It is a truth universally acknowledged, that no young woman, of eighteen or twenty summers, may attain the rôle of heroine in Miss Austen's novels without a keen appreciation of country walks. Ronald Turnbull examines the evidence.
Jane Austen? Really? You are using a very elastic definition of "Mountain Literature"!
May I humbly suggest sharing your thoughts on Ralph Barker's "The Last Blue Mountain"?
(PS I enjoy dipping into "Granite and Grit" - marvellous!)

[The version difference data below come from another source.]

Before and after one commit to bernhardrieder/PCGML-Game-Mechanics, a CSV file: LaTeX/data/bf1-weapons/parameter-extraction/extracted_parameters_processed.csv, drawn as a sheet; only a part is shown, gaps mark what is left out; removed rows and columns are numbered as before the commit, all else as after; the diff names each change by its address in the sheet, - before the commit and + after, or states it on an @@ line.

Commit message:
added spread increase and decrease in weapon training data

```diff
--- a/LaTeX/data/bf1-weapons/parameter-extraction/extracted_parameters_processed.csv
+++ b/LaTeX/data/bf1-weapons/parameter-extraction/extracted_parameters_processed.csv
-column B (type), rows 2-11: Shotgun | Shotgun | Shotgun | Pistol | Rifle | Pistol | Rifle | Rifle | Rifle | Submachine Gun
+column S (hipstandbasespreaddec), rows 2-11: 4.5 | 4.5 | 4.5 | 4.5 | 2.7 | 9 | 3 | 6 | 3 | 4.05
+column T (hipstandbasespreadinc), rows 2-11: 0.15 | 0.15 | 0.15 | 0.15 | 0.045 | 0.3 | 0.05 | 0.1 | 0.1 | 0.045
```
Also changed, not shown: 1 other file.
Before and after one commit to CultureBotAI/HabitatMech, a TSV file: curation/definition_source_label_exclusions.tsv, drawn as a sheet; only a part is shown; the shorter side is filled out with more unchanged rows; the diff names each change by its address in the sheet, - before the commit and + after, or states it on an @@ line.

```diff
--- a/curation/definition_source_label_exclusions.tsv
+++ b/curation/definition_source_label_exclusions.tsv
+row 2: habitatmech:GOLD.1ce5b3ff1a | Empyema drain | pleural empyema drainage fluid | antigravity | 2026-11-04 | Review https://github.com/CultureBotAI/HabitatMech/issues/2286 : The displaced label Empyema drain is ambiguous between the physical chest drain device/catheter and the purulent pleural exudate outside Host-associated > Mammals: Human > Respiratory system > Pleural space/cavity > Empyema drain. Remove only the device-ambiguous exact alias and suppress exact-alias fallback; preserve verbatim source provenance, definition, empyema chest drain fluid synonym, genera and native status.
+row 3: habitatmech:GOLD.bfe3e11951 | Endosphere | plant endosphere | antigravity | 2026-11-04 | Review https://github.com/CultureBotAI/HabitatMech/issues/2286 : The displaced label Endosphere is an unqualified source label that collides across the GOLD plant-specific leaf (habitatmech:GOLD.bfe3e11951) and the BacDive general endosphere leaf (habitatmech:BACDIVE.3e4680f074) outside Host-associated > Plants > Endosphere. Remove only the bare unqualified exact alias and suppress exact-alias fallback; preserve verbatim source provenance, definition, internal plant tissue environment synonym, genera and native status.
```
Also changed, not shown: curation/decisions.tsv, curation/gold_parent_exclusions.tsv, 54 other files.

I've read all of Jane Austen's books (*), her portrayals of "people" she disapproves of are brilliant, polite but incredibly cutting so that you sometimes have to read them twice to be sure that she really is having a good go at them.
(*) - actually over the years I think I've now read them all twice (except the unfinished ones like Sandition, but P&P probably 3 or 4 times), and unlike the OP, Northanger Abbey is the one I least like.
Looking forward to the Wuthering Heights review.
Heathcliff, wandering the Pennine Way in the dark. The first ultra runner? Catherine bouldering at Ponden Kirk? Enquiring minds want more info.
Well, this is UKC/UKH, so I stretch it to include long distance walking. And then I stretch it some more to include short distance walking. And then I stretch it some more to include Jane Austen, because I just love her stuff. (Only read P&P three or four times???) And it's good to push the boundaries, isn't it? Given I'm not ever going to solo El Cap...
But if it's any comfort, I'm just writing about Lionel Terray now.